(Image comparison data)
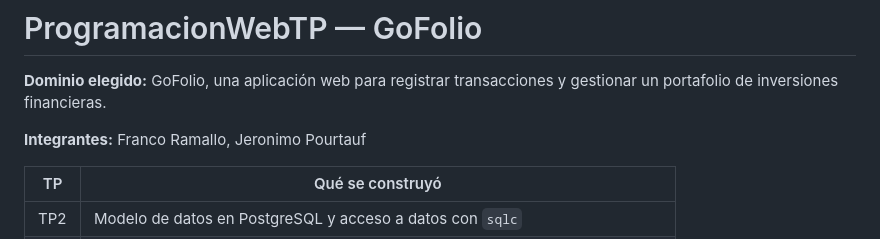
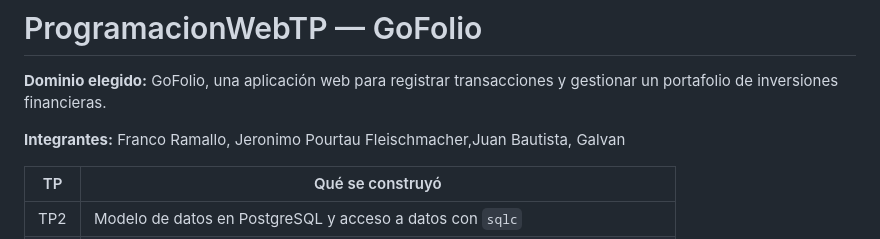
Before and after one commit to FranRamallo/ProgramacionWebTP, a Markdown page: README.md, the part around the change. Drawn GitHub-style.

```diff
--- a/README.md
+++ b/README.md
@@ -2,7 +2,7 @@
 
 **Dominio elegido:** GoFolio, una aplicación web para registrar transacciones y gestionar un portafolio de inversiones financieras.
 
-**Integrantes:** Franco Ramallo, Jeronimo Pourtauf
+**Integrantes:** Franco Ramallo, Jeronimo Pourtau Fleischmacher,Juan Bautista, Galvan
 
 | TP | Qué se construyó |
 |---|---|
```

■ REQUIREMENT
Copy the data exactly. Pictures do not belong in the copy.

■ RESPONSE TO THIS TASK
Before and after one commit to FranRamallo/ProgramacionWebTP, a Markdown page: README.md, the part around the change. Drawn GitHub-style.

```diff
--- a/README.md
+++ b/README.md
@@ -2,7 +2,7 @@
 
 **Dominio elegido:** GoFolio, una aplicación web para registrar transacciones y gestionar un portafolio de inversiones financieras.
 
-**Integrantes:** Franco Ramallo, Jeronimo Pourtauf
+**Integrantes:** Franco Ramallo, Jeronimo Pourtau Fleischmacher,Juan Bautista, Galvan
 
 | TP | Qué se construyó |
 |---|---|
```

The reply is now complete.